If SDI is to be replaced with a network-based mode of transport, broadcasters and television producers are going to need a way of perfecting timing and syncronisation that matches genlock, and that means the introduction of a new standard.

Ever since it was standardized in the late 1980s, studios, facilities, OB trucks and many other professional broadcast set-ups have relied on SDI (Serial Digital Interface), the video glue that has held television, especially live television, together.

Using SDI and its familiar coaxial cables with their easy-to-use BNC connectors it has been possible to happily construct a reliable, error-free, plug-and-play, real-time video operation capable of successfully getting a show to air.

But while it still works well, it is not perfect. SDI only allows for one-way, single-purpose and point-to-point infrastructures and is usually expensive, is certainly exclusive (requiring engineers) and has limitations for future developments like high frame rates.

As a result, there are moves that will eventually see SDI and other professional studio interfaces/signals and equipment like AES and MADI, replaced by generic IT technology and packetized networks using Ethernet, IP, etc.

While these networks won’t immediately provide the guaranteed bandwidth or real-time transfer that SDI does they do have the potential to make the design and build of a studio or facility easier, more flexible and more cost-effective.

The various flavours of IP-based network will also have the ability to move content from anywhere to anywhere, across longer distances, and have one connection that can carry multiple audio and video streams, control and metadata. As you will know, if you’ve ever seen the ‘spaghetti’ underneath a TV facility, SDI-based infrastructures requires many cables.

IT-based operations can even be remotely or centrally managed or have additional security provisions put in place. And, let’s be honest, IP touches most equipment these days anyway.

It’s a potential game changer.

Before we start yanking out our coaxial cables, however, certain technical developments are still required to make a network-based broadcast infrastructure work in the way that television requires. One of these is the ability to synchronize video and time.

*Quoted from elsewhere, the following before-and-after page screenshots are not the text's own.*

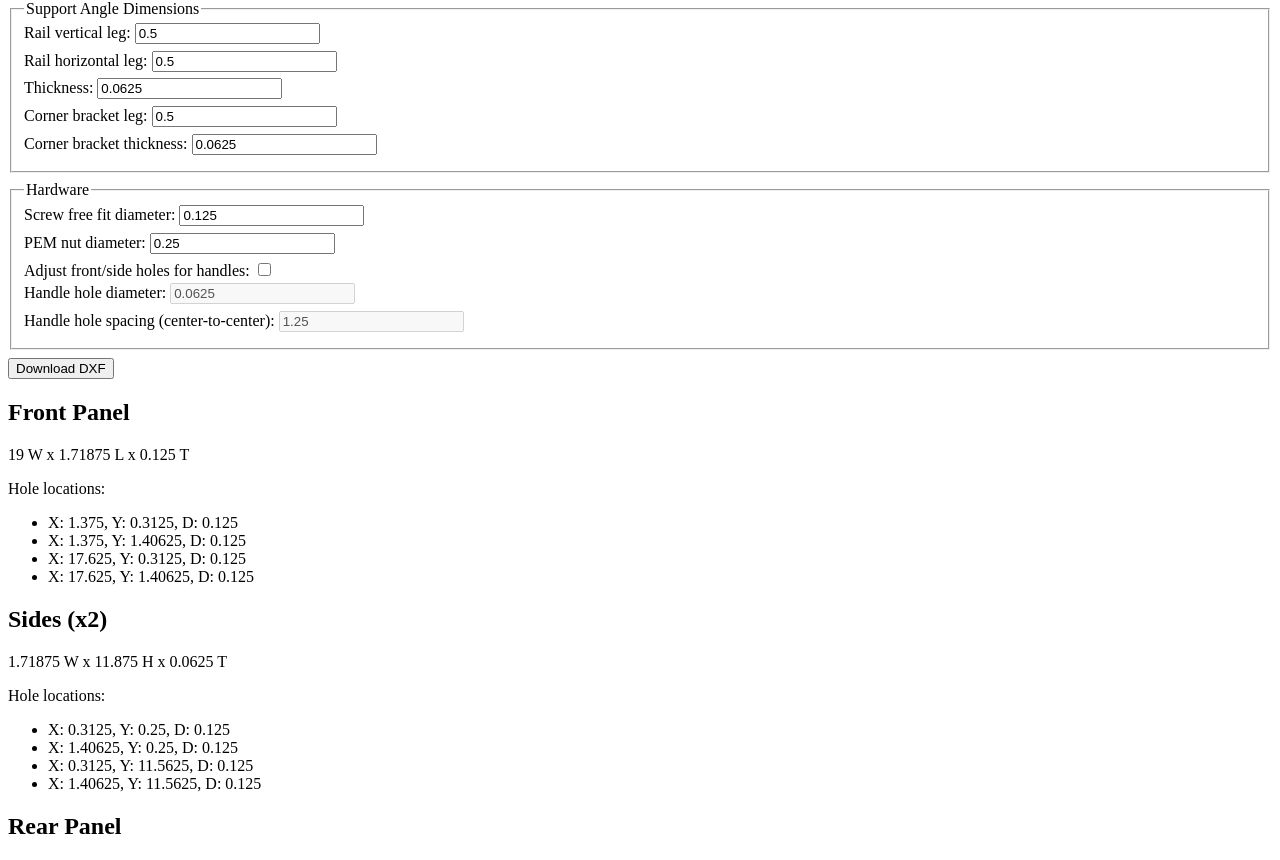
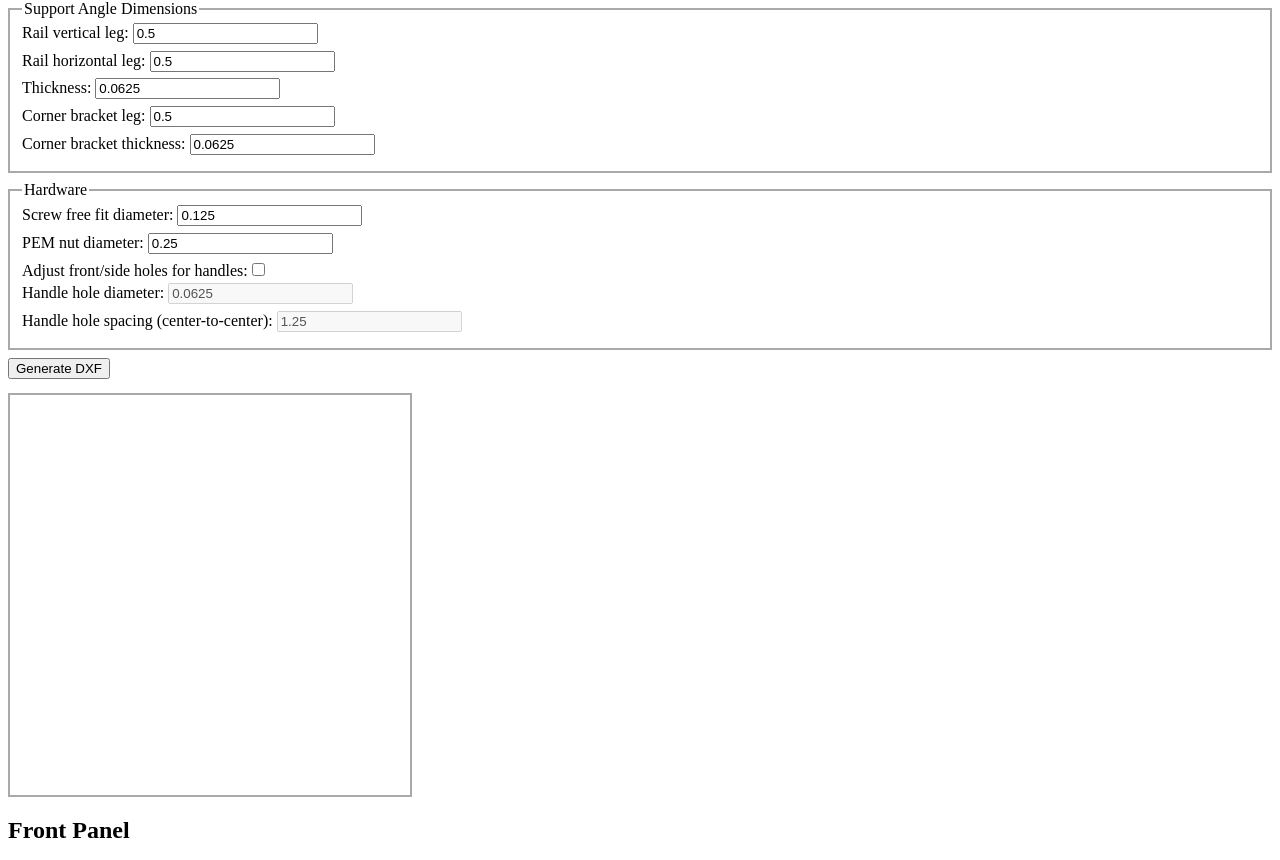
Before and after one commit to chapatt/rackmount-enclosure, a Vue app: page / in a window 1280 px wide. Shown: the part 560-1420 px from the top of the page. Built offline with nearby package versions, Linux system fonts and the light colour scheme.

Commit message:
Add DXF viewer

```diff
--- a/package.json
+++ b/package.json
@@ -9,6 +9,9 @@
   },
   "dependencies": {
     "core-js": "^3.6.5",
+    "dxf-parser": "https://github.com/gdsestimating/dxf-parser.git",
+    "three": "^0.117.1",
+    "three-dxf": "https://github.com/gdsestimating/three-dxf.git",
     "vue": "^2.6.11"
   },
   "devDependencies": {
--- a/src/App.vue
+++ b/src/App.vue
@@ -116,7 +116,11 @@
       <input id="handleHoleSpacing" v-model.number="handleHoleSpacing" type="text" :disabled="!hasHandles" />
     </fieldset>
 
-    <button v-on:click="downloadDxf()">Download DXF</button>
+    <button v-on:click="generateDxf()">Generate DXF</button>
+
+    <button v-if="this.dxfString" v-on:click="downloadDxf()">Download DXF</button>
+
+    <div ref="dxfView" class="dxf-view" />
 
     <div>
       <h2>Front Panel</h2>
@@ -232,10 +236,15 @@
   import DxfDocument from './DxfDocument';
   import DxfBlock from './DxfBlock';
 
+  import DxfParser from 'dxf-parser';
+  import * as ThreeDxf from 'three-dxf';
+
   export default {
     name: 'App',
     data: function () {
       return {
+        dxfString: null,
+
         frontPanelWidth: 19,
         frontPanelHeight: 1.75 - (1 / 32),
         frontFullRails: false,
@@ -355,20 +364,20 @@
       },
     },
     methods: {
-      downloadDxf: function () {
-        const document = new DxfDocument('English');
+      generateDxf: function () {
+        const dxfDocument = new DxfDocument('English');
 
         // Top
         const topBlock = new DxfBlock('top');
         topBlock.addRectangle(this.topWidth, this.topDepth);
-        document.addBlock(topBlock);
-        document.addBlockReference('top', 0, this.angleVerticalLeg + 1 + this.frontPanelHeight + 1, 'outlines');
+        dxfDocument.addBlock(topBlock);
+        dxfDocument.addBlockReference('top', 0, this.angleVerticalLeg + 1 + this.frontPanelHeight + 1, 'outlines');
 
         // Top front rail
         const topFrontRailBlock = new DxfBlock('top_front_rail');
         topFrontRailBlock.addRectangle(this.frontRailWidth, this.angleVerticalLeg);
-        document.addBlock(topFrontRailBlock);
-        document.addBlockReference('top_front_rail', 0, this.frontPanelHeight + 1, 'outlines');
+        dxfDocument.addBlock(topFrontRailBlock);
+        dxfDocument.addBlockReference('top_front_rail', 0, this.frontPanelHeight + 1, 'outlines');
 
         // Front panel
         const frontPanelBlock = new DxfBlock('front_panel');
@@ -380,29 +389,37 @@
         frontPanelBlock.addCircle(this.frontPanelEndToCornerHole, this.frontPanelHeight - this.frontPanelTopEdgeToCornerHole, (this.hasHandles ? this.handleHoleDiameter : this.screwFreeFitDiameter) / 2);
         frontPanelBlock.addCircle(this.frontPanelWidth - this.frontPanelEndToCornerHole, this.frontPanelBottomEdgeToCornerHole, (this.hasHandles ? this.handleHoleDiameter : this.screwFreeFitDiameter) / 2);
         frontPanelBlock.addCircle(this.frontPanelWidth - this.frontPanelEndToCornerHole, this.frontPanelHeight - this.frontPanelTopEdgeToCornerHole, (this.hasHandles ? this.handleHoleDiameter : this.screwFreeFitDiameter) / 2);
-        document.addBlock(frontPanelBlock);
-        document.addBlockReference('front_panel', 0, 0, 'outlines');
+        dxfDocument.addBlock(frontPanelBlock);
+        dxfDocument.addBlockReference('front_panel', 0, 0, 'outlines');
 
         // Bottom front rail
         const bottomFrontRailBlock = new DxfBlock('bottom_front_rail');
         bottomFrontRailBlock.addRectangle(this.frontRailWidth, this.angleHorizontalLeg);
-        document.addBlock(bottomFrontRailBlock);
-        document.addBlockReference('bottom_front_rail', 0, -(this.angleHorizontalLeg + 1), 'outlines');
+        dxfDocument.addBlock(bottomFrontRailBlock);
+        dxfDocument.addBlockReference('bottom_front_rail', 0, -(this.angleHorizontalLeg + 1), 'outlines');
 
         // Bottom
         const bottomBlock = new DxfBlock('bottom');
         bottomBlock.addRectangle(this.bottomWidth, this.bottomDepth);
-        document.addBlock(bottomBlock);
-        document.addBlockReference('bottom', 0, -(this.bottomDepth + 1 + this.angleHorizontalLeg + 1), 'outlines');
+        dxfDocument.addBlock(bottomBlock);
+        dxfDocument.addBlockReference('bottom', 0, -(this.bottomDepth + 1 + this.angleHorizontalLeg + 1), 'outlines');
 
         // Rear panel
         const rearPanelBlock = new DxfBlock('rear_panel');
         rearPanelBlock.addRectangle(this.rearPanelWidth, this.height);
-        document.addBlock(rearPanelBlock);
-        document.addBlockReference('rear_panel', 0, -(this.height + 1 + this.bottomDepth + 1 + this.angleHorizontalLeg + 1), 'outlines');
+        dxfDocument.addBlock(rearPanelBlock);
+        dxfDocument.addBlockReference('rear_panel', 0, -(this.height + 1 + this.bottomDepth + 1 + this.angleHorizontalLeg + 1), 'outlines');
 
-                console.log(document.toString());
-        this.downloadText('drawing.dxf', document.toString());
+        this.dxfString = dxfDocument.toString();
+        console.log(this.dxfString);
+
+        const parser = new DxfParser();
+        const dxfObject = parser.parseSync(this.dxfString);
+        console.log(dxfObject);
+        new ThreeDxf.Viewer(dxfObject, this.$refs.dxfView, 400, 400);
+      },
+      downloadDxf: function () {
+        this.downloadText('drawing.dxf', this.dxfString);
       },
       downloadText: function (filename, text) {
         const link = document.createElement('a');
@@ -412,13 +429,30 @@
         document.body.appendChild(link);
         link.click();
         document.body.removeChild(link);
-      }
+      },
     }
   }
 </script>
 
 <style>
   input, fieldset {
+    margin-left: 0;
+    margin-right: 0;
     margin-bottom: 0.5em;
   }
+  fieldset, .dxf-view {
+    border-width: 2px;
+    border-color: darkgray;
+    border-style: solid;
+  }
+  button {
+    margin-right: 1em;
+  }
+  button, .dxf-view {
+    margin-bottom: 1em;
+  }
+  .dxf-view {
+    width: 400px;
+    height: 400px;
+  }
 </style>
```
Also changed, not shown: 1 other file (tests, documents, lock files or other folders).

Otherwise it will be impossible to coordinate cameras, routers, displays and lots of other equipment.

Currently the industry uses Genlock signals for switching and mixing and Timecode for, well, timing.

These references are, as the SMPTE puts it ‘ancient technologies’ from a ‘simpler time.’ A mix of analogue and digital, they don’t support high frame rates and they require nailed down architectures.

Therefore, a new standard is required.

The proposed solution to this is the upcoming ST 2059 suite of standards. Based around the IEEE 1588 PTP (Precision Time Protocol) the new benchmarks will allow the TV industry to deliver precision time with sub-nanosecond granularity over an IP network.

Officially named “Standard for a Precision Clock Synchronization Protocol for Networked Measurement and Control Systems,” IEE 1588 PTP was originally designed for industrial automation systems. Now it is being adapted for TV too.

It works like this: to synchronize clocks distributed across a network, dedicated hardware is added to Ethernet interface chips in order to make highly accurate data timing measurements. These chips measure the time at which an Ethernet data frame moves from the Media Access Control circuitry to the physical interface on an interface chip that is 1588-compliant.

In turn, these time stamp values then allow software inside the connected devices to determine if there is offset between clocks and if any delay exists between any two interfaces on a network.

Although still in development, the ST 2059 standard will play a key role if the industry moves away from SDI.

But don’t think this is some futuristic ‘Tomorrow’s World’-style fantasy.

This technology is already used by StageBox on the Net Caddie, the camera-mounted device that allows an HD-SDI output to be injected directly into a standard IP network environment, taking with it the (compressed) high-definition video, associated sound channels, talkback, tally lights, timecode and a genlock signal.

Net Caddie is completely synchronized, providing the IP equivalent to a genlocked SDI system, using timing and control based on IEEE 1588 and SMPTE ST 2059.

It is a great example of how technology is already being developed to work across networks, rather than using SDI coaxial cables

It may not yet be quite time to rip up our TV studios and start again, but the day is certainly coming where IP will do more than just provide access to the worldwide web.